CD2: Fats Waller, Strictly Instrumental: St. Louis Blues; 'Sippi; Thou Swell; Numb Fumblin'; Ain't Misbehavin'; Love Me Or Leave Me; Smashing Thirds; My Fate Is In Your Hands; African Ripples; Viper's Drag; Keepin' Out Of Mischief Now; Star Dust; Carolina Shout; Serenade For A Wealthy Widow; Rosetta; Functionizin'; Loungin' At The Waldorf; Blue Turnin' Grey Over You; In The Gloamin'; Mamacita; The Jitterbug Waltz; Honeysuckle Rose.
CD3: Fats Waller Sings And Plays Around With Tin Pan Alley: (I'll Be Glad When You're Dead) You Rascal You; You're Not The Only Oyster In The Stew; What's The Reason (I'm Not Pleasin' You); Lulu's Back In Town; I'm Gonna Sit Right Down And Write Myself A Letter; Dinah; There'll Be Some Changes Made; Somebody Stole My Gal; Christopher Columbus; It's A Sin To Tell A Lie; She's Tall, She's Tan, She's Terrific; The Sheik Of Araby; Two Sleepy People; A Good Man Is Hard to Find; Hold Tight (Want Some Seafood, Mama); 'Tain't What You Do (It's The Way That You Do It); Your Feets Too Big; Darktown Strutter's Ball; I Can't Give You Anything But Love; You Run Your Mouth, I'll Run My Business; Let's Get Away From It All; 'Tain't Nobody's Biz-ness If I Do.

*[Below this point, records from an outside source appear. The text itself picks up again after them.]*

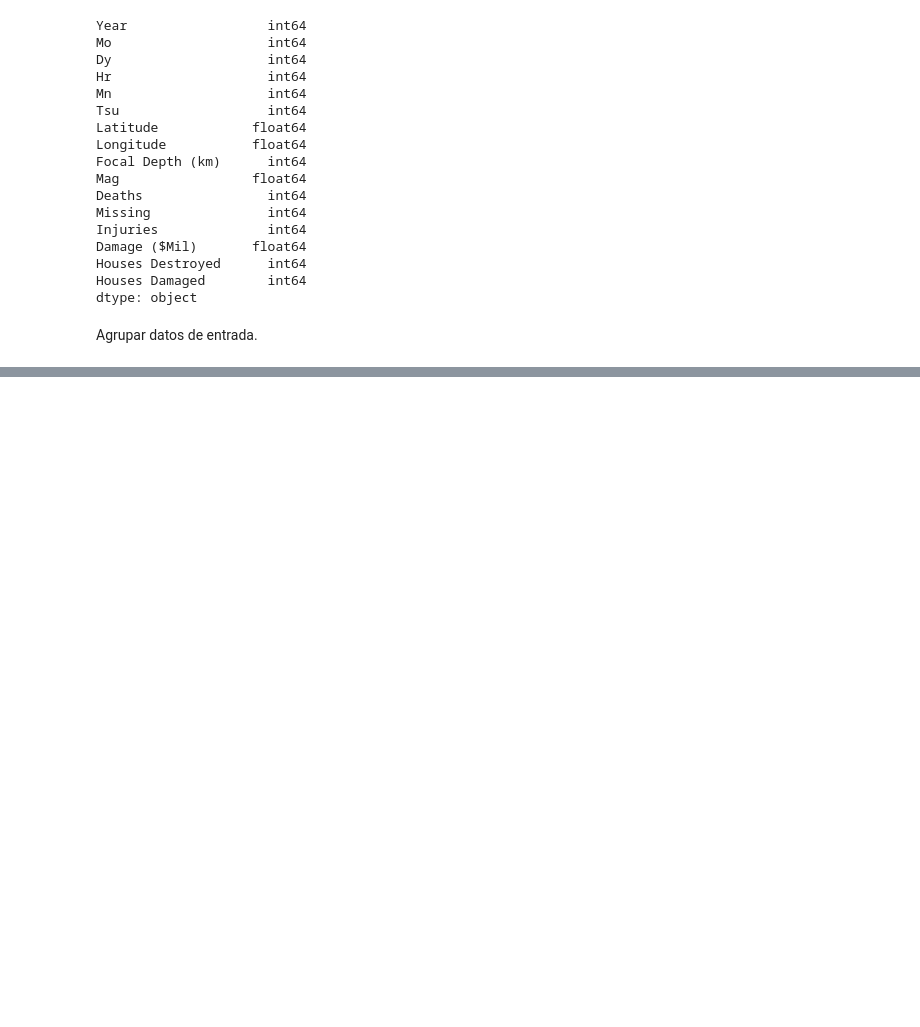
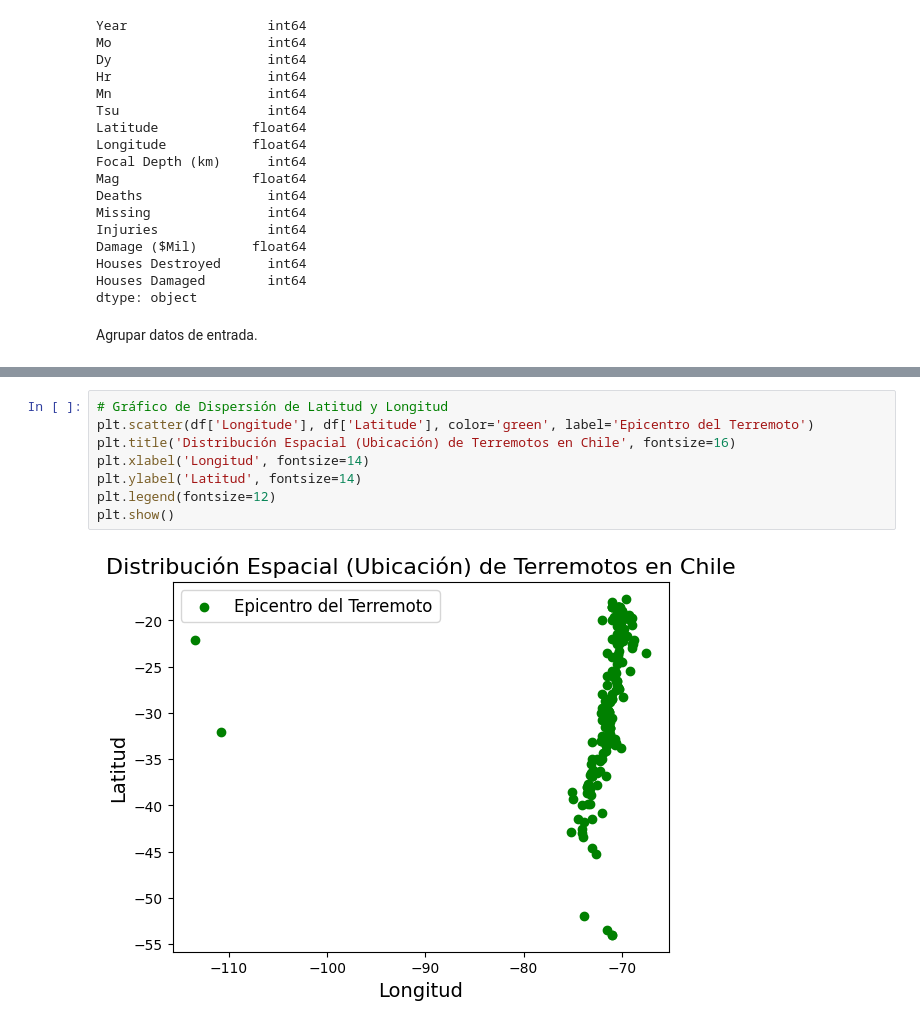
Before and after one commit to FrancoAv1/Taller-de-python-2, a Jupyter notebook: tarea2.ipynb, the cells around one changed output, grey strips where cells are left out. Cells and saved outputs as stored; diff of their text form; blank space fills up the shorter version.

```diff
--- a/tarea2.ipynb
+++ b/tarea2.ipynb
@@ -752,0 +793,10 @@ Name: Mag, Length: 123, dtype: float64
+# %%
+# Gráfico de Dispersión de Latitud y Longitud
+plt.scatter(df['Longitude'], df['Latitude'], color='green', label='Epicentro del Terremoto')
+plt.title('Distribución Espacial (Ubicación) de Terremotos en Chile', fontsize=16)
+plt.xlabel('Longitud', fontsize=14)
+plt.ylabel('Latitud', fontsize=14)
+plt.legend(fontsize=12)
+plt.show()
+# %% [output]
+[figure, added]
```
Also changed, not shown: parts of 6 cells of this notebook.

Personnel: Thomas "Fats Waller: piano, celeste, pipe organ, electric organ, vocals; Jabbo Smith: cornet; Herman Autrey, Bunny Berigan, Benny Carter, Bill Coleman, John Hamilton, Joe Thomas, Bob Williams, Nathaniel Williams, Charlie Teagarden, Sterling Bose: trumpet; Tommy Dorsey, Herb Flemming, John Haughton, Ray Hogan, Alton Moore, Benny Morton, Floyd O'Brien, George Robinson, George Wilson: trombone; Jack Teagarden, trombone, vocal; Emmett Matthews: soprano saxophone; Pee Wee Russell: clarinet; Mezz Mezzrow, Rudy Powell: clarinet, alto saxophone; Garvin Bushell: clarinet, alto saxophone, bassoon; Lawrence Fields, George James, Dave McCrae, Jimmy Powell, Alfred Skerrit: alto saxophone; Gene Sedric, Joe Catalyne, Max Farley: clarinet, tenor saxophone; William Alsop: alto saxophone, tenor saxophone; Bob Carroll, Chauncey Graham, Lonnie Simmons: tenor saxophone; Adrian Rollini: baritone saxophone; Gene Porter: reeds; Irving Ashby, Al Casey, Dick McDonough, Nappy Lamare, James Smith, John Smith: guitar; Hank Duncan, James P. Johnson: piano; Artie Bernstein, Slam Stewart, Billy Taylor, Charles Turner, Cedric Wallace: bass; Harry Dial: vibraphone, drums; Larry Hinton, Slick Jones, Stan King, Arnold Boling, Yank Porter, Zutty Singleton, Arthur Trappier, George Wettling: drums; Una Mae Carlisle: vocal.